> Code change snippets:
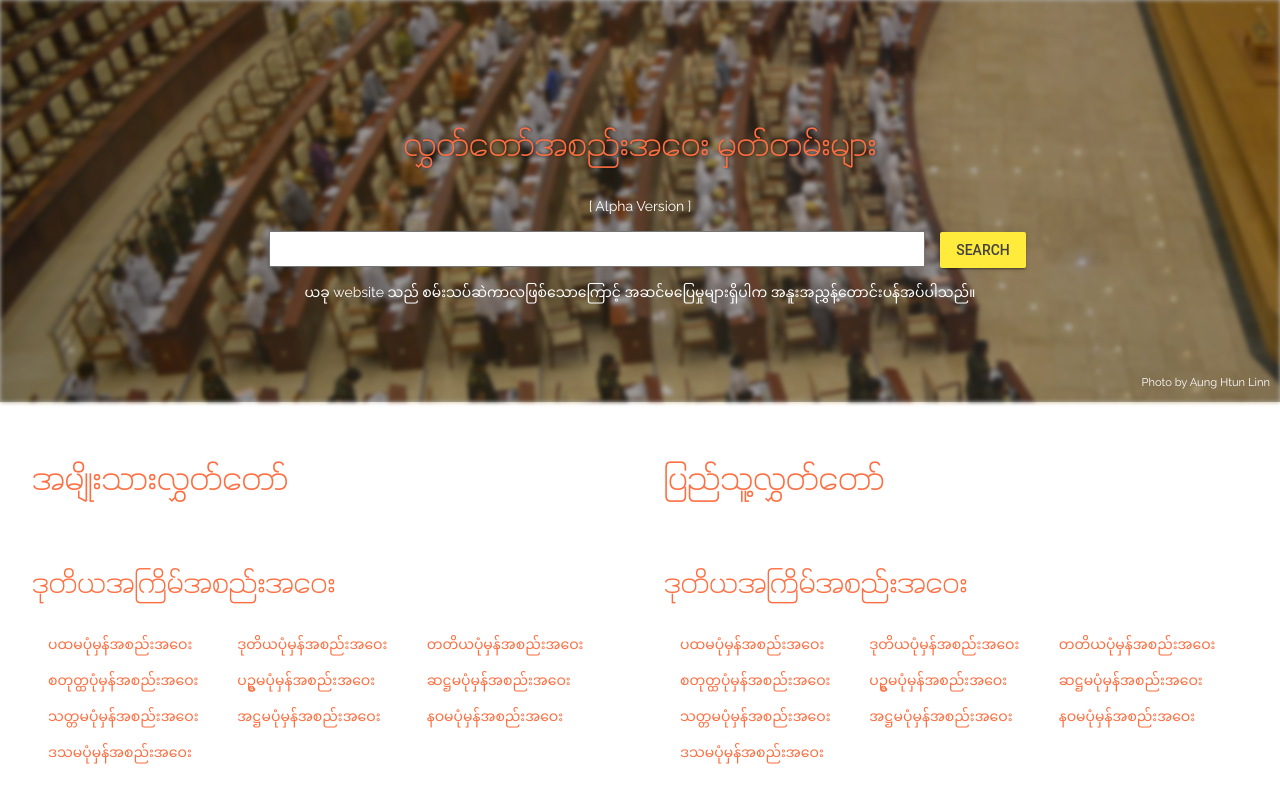
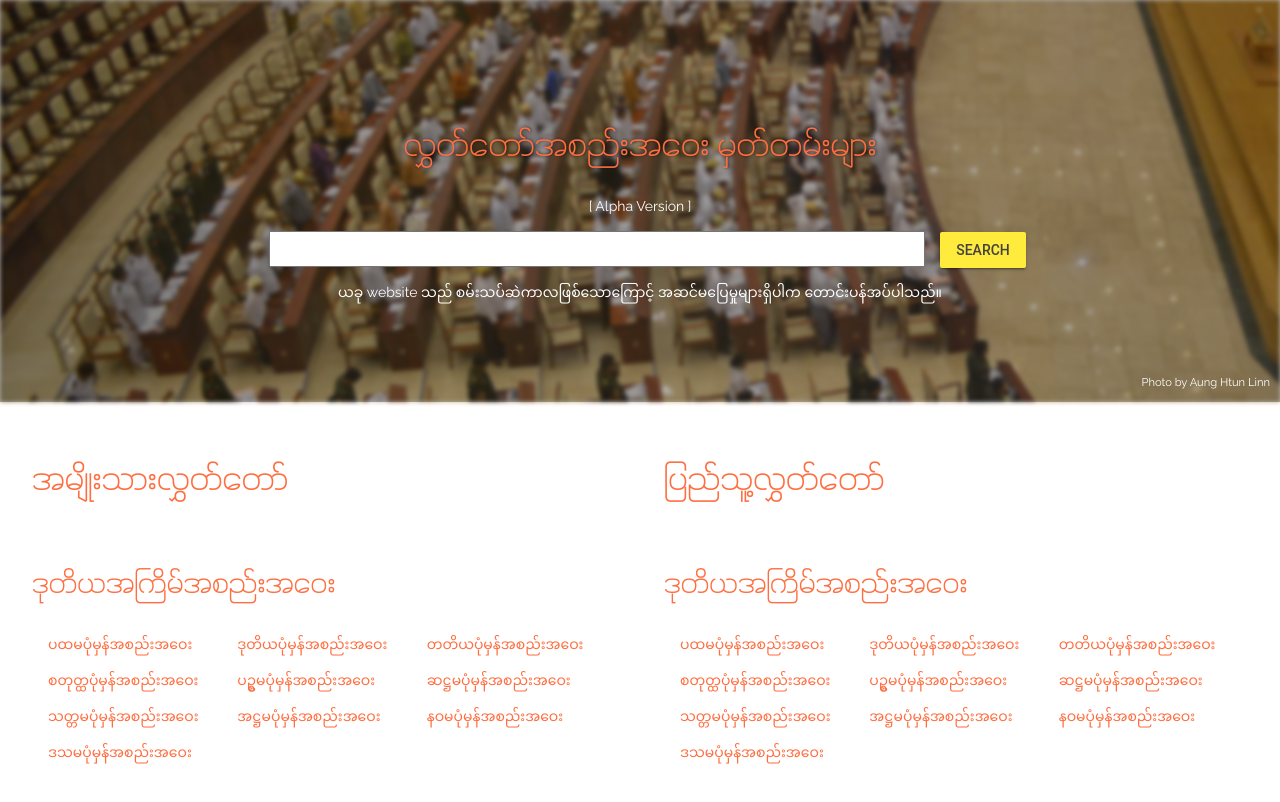
Before and after one commit to theananda/transcript-frontend, a Vue app: page /#/ in a window 1280 px wide. Shown: the top 802 px of the page. Built offline with nearby package versions, Linux system fonts and the light colour scheme; a web font is replaced by a local one.

Commit message:
edit alpha version message

```diff
--- a/src/components/Home.vue
+++ b/src/components/Home.vue
@@ -5,7 +5,7 @@
       <div class="alpha_label">[ Alpha Version ]</div>
       <input type="text" name="search" id="keyword_search" v-model="keyword" @keyup.enter="search">
       <button class="mdl-button mdl-js-button mdl-button--raised mdl-button--colored" v-on:click="search">Search</button>
-      <div class="alpha">ယခု website သည် စမ်းသပ်ဆဲကာလဖြစ်သောကြောင့် အဆင်မပြေမှုများရှိပါက အနူးအညွှန့်တောင်းပန်အပ်ပါသည်။</div>
+      <div class="alpha">ယခု website သည် စမ်းသပ်ဆဲကာလဖြစ်သောကြောင့် အဆင်မပြေမှုများရှိပါက တောင်းပန်အပ်ပါသည်။</div>
       <div class="error">
         <span class="mdl-chip mdl-color--red" v-if="error">
           <span class="mdl-chip__text mdl-color-text--white">{{ error }}</span>
```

> Task to complete:
In the entries above, some lines hold the string "error". Copy each of them.

> The answer:
       <div class="error">
         <span class="mdl-chip mdl-color--red" v-if="error">
           <span class="mdl-chip__text mdl-color-text--white">{{ error }}</span>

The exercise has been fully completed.